━━━ SUPPLIED MATERIAL

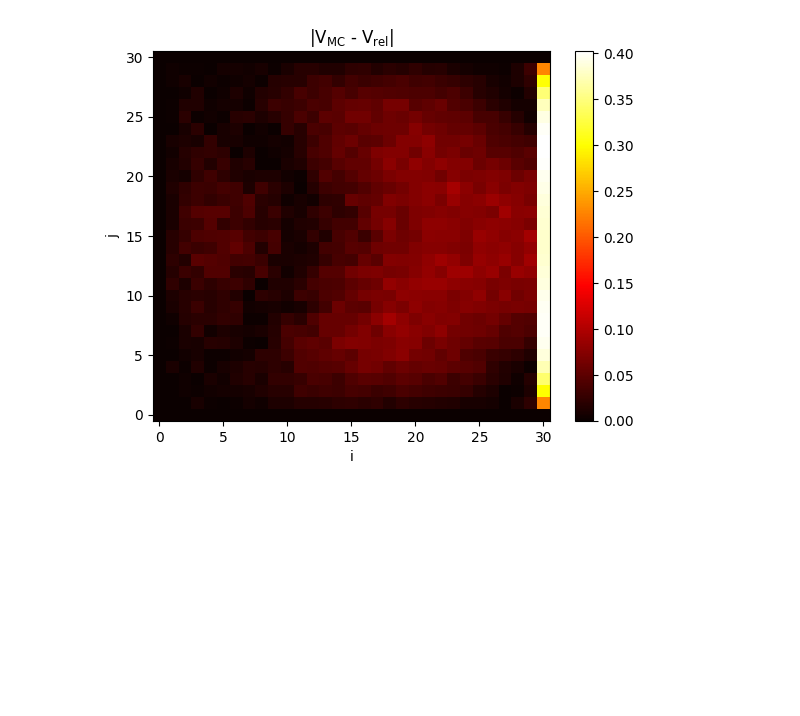
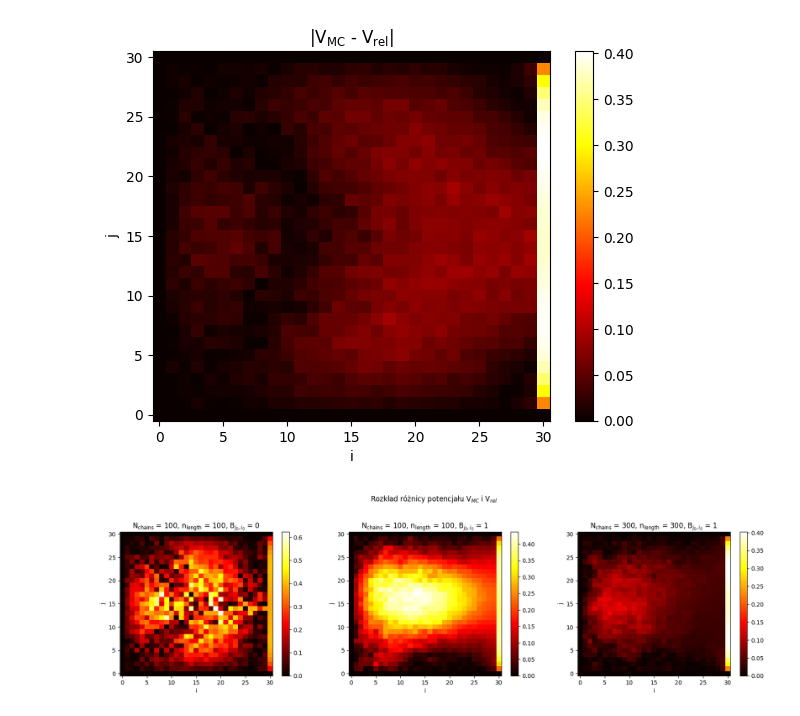
Before and after one commit to lruba939/Monte-Carlo, a Jupyter notebook: Lab 9/obrazy.ipynb, the cells around one changed output. Cells and saved outputs as stored; diff of their text form; code cells hidden in the pictures; blank space fills up the shorter version.

```diff
--- a/Lab 9/obrazy.ipynb
+++ b/Lab 9/obrazy.ipynb
@@ -63,3 +168,42 @@ plt.ylabel(r'j')
 # %% [output]
 Text(0, 0.5, 'j')
 [figure]
+# %%
+data1 = np.loadtxt("V_MC_1.dat", dtype=float, delimiter=" ", usecols=(range(0,31,1)))
+data2 = np.loadtxt("V_MC_2.dat", dtype=float, delimiter=" ", usecols=(range(0,31,1)))
+data3 = np.loadtxt("V_MC_3.dat", dtype=float, delimiter=" ", usecols=(range(0,31,1)))
+
+data1 = np.abs(data1 - relaksacja)
+data2 = np.abs(data2 - relaksacja)
+data3 = np.abs(data3 - relaksacja)
+
+X = range(0, 31, 1)
+Y = range(0, 31, 1)
+
+plt.figure(figsize=(20,5))
+########################
+plt.subplot(1,3,1)
+plt.pcolormesh(X, Y, data1, cmap="hot")
+plt.colorbar()
+plt.title(r'N$_{\text{chains}}$ = 100, n$_{\text{length}}$ = 100, B$_{j_0,i_0}$ = 0')
+plt.xlabel(r'i')
+plt.ylabel(r'j')
+########################
+plt.subplot(1,3,2)
+plt.pcolormesh(X, Y, data2, cmap="hot")
+plt.colorbar()
+plt.title(r'N$_{\text{chains}}$ = 100, n$_{\text{length}}$ = 100, B$_{j_0,i_0}$ = 1')
+plt.xlabel(r'i')
+plt.ylabel(r'j')
+########################
+plt.subplot(1,3,3)
+plt.pcolormesh(X, Y, data3, cmap="hot")
+plt.colorbar()
+plt.title(r'N$_{\text{chains}}$ = 300, n$_{\text{length}}$ = 300, B$_{j_0,i_0}$ = 1')
+plt.xlabel(r'i')
+plt.ylabel(r'j')
+
+plt.suptitle(r'Rozkład różnicy potencjału V$_{MC}$ i V$_{rel}$')
+plt.subplots_adjust(top=0.8)
+# %% [output]
+[figure, added]
```
Also changed, not shown: parts of 3 cells of this notebook, 4 other files.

━━━━━━

### PROBLEM TO WORK ON
For the string "cells", filter the data and copy out each line where it occurs.

### SOLUTION TO THIS PROBLEM
Before and after one commit to lruba939/Monte-Carlo, a Jupyter notebook: Lab 9/obrazy.ipynb, the cells around one changed output. Cells and saved outputs as stored; diff of their text form; code cells hidden in the pictures; blank space fills up the shorter version.
Also changed, not shown: parts of 3 cells of this notebook, 4 other files.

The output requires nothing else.